This semester, our cohort went out to 5 different schools around Auckland for our school visits. I would to share my thought about my observation and perception towards one of the schools that I visited. But, of course, whatever that is being observed or analysed cannot be generalised into all aspects of NZ and Malaysian education system. The fact of the learning process that occurs in this two different cultures and societies is beyond reach. My critiques and analysis might only indicate the very small area of the truth reality of education.

On the 18th September 08, I went for my 4th school visit. This time it was Newmarket Primary. It was the best primary school in the district managed by the best principle, as they said. . It was quite a small school compared to other schools that we have visited previously. Located at the centre of Newmarket, it was an urban school.

Knowing that we’ll be visiting primary schools sounded like a waste of time. But, having my experience in a NZ primary school totally changed my perception. NP was awesome. Though, it was just a small school, they had so many resources and the school was very students-friendly. They had playgrounds for the kids to play during playtime, classrooms that are well-organised and decorated with students’ arts/works. I was so impressed at their classrooms. There is nothing to be compared with Malaysian classrooms.

I went to three classes of different year levels. Most of their classes are of composite classes. That is to mean, the composite classes consist of students from different age group. For example, a class with 7 and 8 y.o, 8 and 9, and etc. This was caused by continuous enrolment of students throughout the year. However, I found the idea very brilliant as it allows the students of two age groups widen their horizons. I was so impressed with the answer that I received from an 8 years old girl from the first class that I visited as a respond to my question. I asked her, “What are you supposed to do right now?” He answered me in a very professional and intelligent way, “Oh, actually, we are supposed to do the reading activities. There are 3 activities and right now we have to complete the first task. The girl sitting with the teacher in front was being tested on her reading skill.” I was so impressed with the descriptive answer that I received.

My encounters of their thinking ability made me wonder about our education system. If I were to ask a Malaysian student of the same age group as the previous boy, would I be able to receive almost the same level of respond? Will their behaviours and responds portray such a thinking society? Others might oppose my opinions, but this was exactly what I saw and what I had analysed through my observations. Being in a Year 2 NZ classroom would not be the same as being in a Year 2 Malaysian classroom. I am not suggesting that we should blame the kids for not thinking critically or creatively or mastering the higher level thinking skills, here. They are totally innocent. I am about to question the efficiency and compatibility of our education system with the modern community that demands higher levels of thinking and consistently thinking.

Thinking without being able to express your thoughts is another useless point that I want to emphasise here. From my observations, I came out with a conclusion that what made Malaysian students and NZ students differ the most is the fact that NZ students generally are outspoken. Malaysian students on the other hand, found it very difficult to voice out opinions, ideas, critiques, or disagreements. Thus, that might be one of the reasons why Malaysian students do not see the importance of thinking out of the box.
“Nah, I don’t have to think about the answer to that question. The teacher already has her answer. Or at least, someone else might just answer it. Or even better, the teacher will answer the question herself. There is no point giving out my opinion if I am sure that my answer would not be accepted. I’ll just embarrass myself.”

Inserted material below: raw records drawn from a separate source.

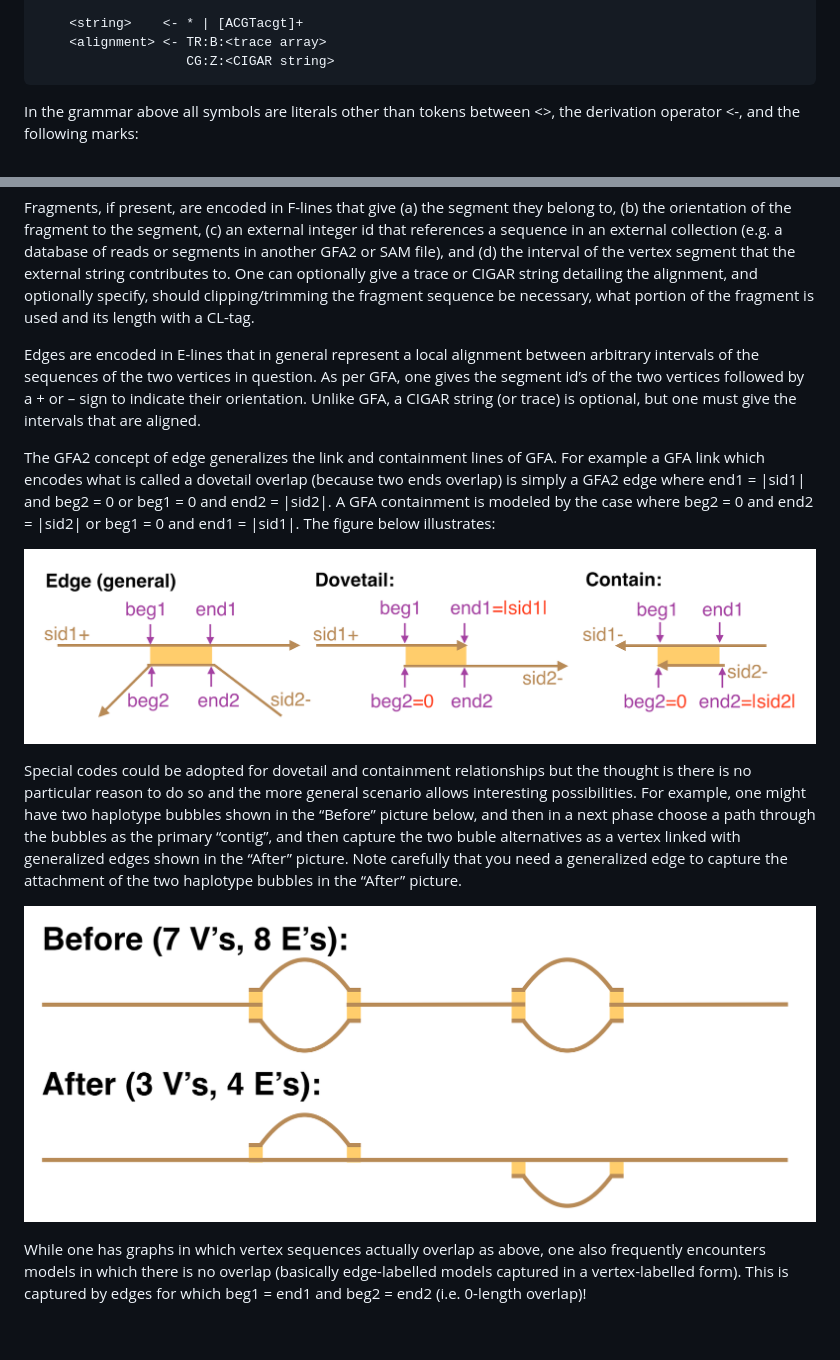
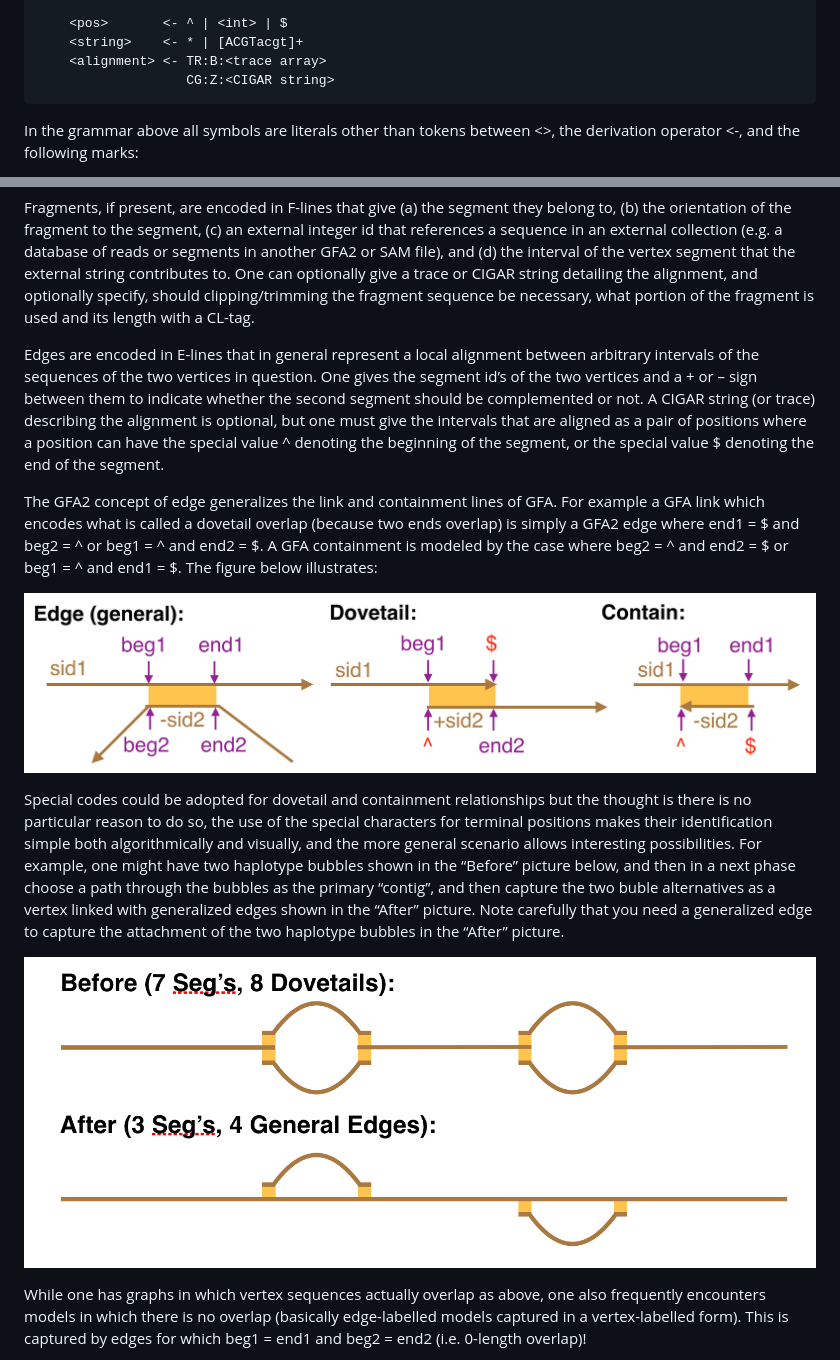
Before and after one commit to GFA-spec/GFA-spec, a Markdown page: GFA2-spec.md, 2 parts joined by grey strips. Drawn GitHub-style; pictures changed too: GFA2.Fig1.png, GFA2.Fig2.png; blank space fills up the shorter version.

Commit message:
Revision of E-edge position syntax
Idea of using ^ and $ for segment ends.  Also having only one sign
applied to second segment in order to make specs unique.

```diff
--- a/GFA2-spec.md
+++ b/GFA2-spec.md
@@ -53,4 +53,5 @@ assembly can be described.
 
+    <pos>       <- ^ | <int> | $
     <string>    <- * | [ACGTacgt]+
     <alignment> <- TR:B:<trace array>
                    CG:Z:<CIGAR string>
@@ -91,25 +92,29 @@ clipping/trimming the fragment sequence be necessary, what portion of the fragme
 its length with a CL-tag.
 
 Edges are encoded in E-lines that in general represent a local alignment between arbitrary
-intervals of the sequences of the two vertices in question. As per GFA, one gives the segment
-id’s of the two vertices followed by a + or – sign to indicate their orientation.  Unlike GFA,
-a CIGAR string (or trace) is optional, but one must give the intervals that are aligned.
+intervals of the sequences of the two vertices in question. One gives the segment id’s of
+the two vertices and a + or – sign between them to indicate whether the second segment should
+be complemented or not.  A CIGAR string (or trace) describing the alignment is optional, but
+one must give the intervals that are aligned as a pair of positions where a position can have
+the special value \^ denoting the beginning of the segment, or the special
+value \$ denoting the end of the segment.
 
 The GFA2 concept of edge generalizes the link and containment lines of GFA.  For example a GFA
 link which encodes what is called a dovetail overlap (because two ends overlap) is simply a GFA2
-edge where end1 = |sid1| and beg2 = 0 or beg1 = 0 and end2 = |sid2|.   A GFA containment is
-modeled by the case where beg2 = 0 and end2 = |sid2| or beg1 = 0 and end1 = |sid1|.  The figure
+edge where end1 = $ and beg2 = ^ or beg1 = ^ and end2 = $.   A GFA containment is
+modeled by the case where beg2 = ^ and end2 = $ or beg1 = ^ and end1 = $.  The figure
 below illustrates:
 
 ![Fig. 1](GFA2.Fig1.png)
 
 Special codes could be adopted for dovetail and containment relationships but the thought is
-there is no particular reason to do so and the more general scenario allows interesting
-possibilities.  For example, one might have two haplotype bubbles shown in the “Before”
-picture below, and then in a next phase choose a path through the bubbles as the
-primary “contig”, and then capture the two buble alternatives as a vertex linked with
-generalized edges shown in the “After” picture.  Note carefully that you need a generalized
-edge to capture the attachment of the two haplotype bubbles in the “After” picture.
+there is no particular reason to do so, the use of the special characters for terminal positions
+makes their identification simple both algorithmically and visually, and the more general
+scenario allows interesting possibilities.  For example, one might have two haplotype bubbles
+shown in the “Before” picture below, and then in a next phase choose a path through the
+bubbles as the primary “contig”, and then capture the two buble alternatives as a vertex
+linked with generalized edges shown in the “After” picture.  Note carefully that you need a
+generalized edge to capture the attachment of the two haplotype bubbles in the “After” picture.
 
 ![Fig. 2](GFA2.Fig2.png)
 
```
Also changed, not shown: other parts of GFA2-spec.md (+7 -7 lines), 1 other file.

This is a normal perception of a Malaysian student when the teacher posts a question. I know because I was one of those students. “Been there, done that.” Unlike the above situation, students in NP were very friendly and expressive. They voiced out what they feel and think. They asked when they were curious. They showed maturity in their answers. I really like the idea of allocating “play time” in their school schedule. Kids need to play to learn. They need hands-on activities to learn and develop their skills. They learn as much from their peers as from teachers. It is the socio-learning theory introduced by Vygotsky. They even provided with games in their classes. At first, I had some doubt as whether those games and toys are of help or hindrance to the learning process of the class. But, after being in their classes, I realised that the students are responsible of their own actions and they know when to play, what to play, and when to stop. They agree to the rules that they can only play if they finished their works early. They understand that they are only allowed to play games that suit the theme of their learning that day.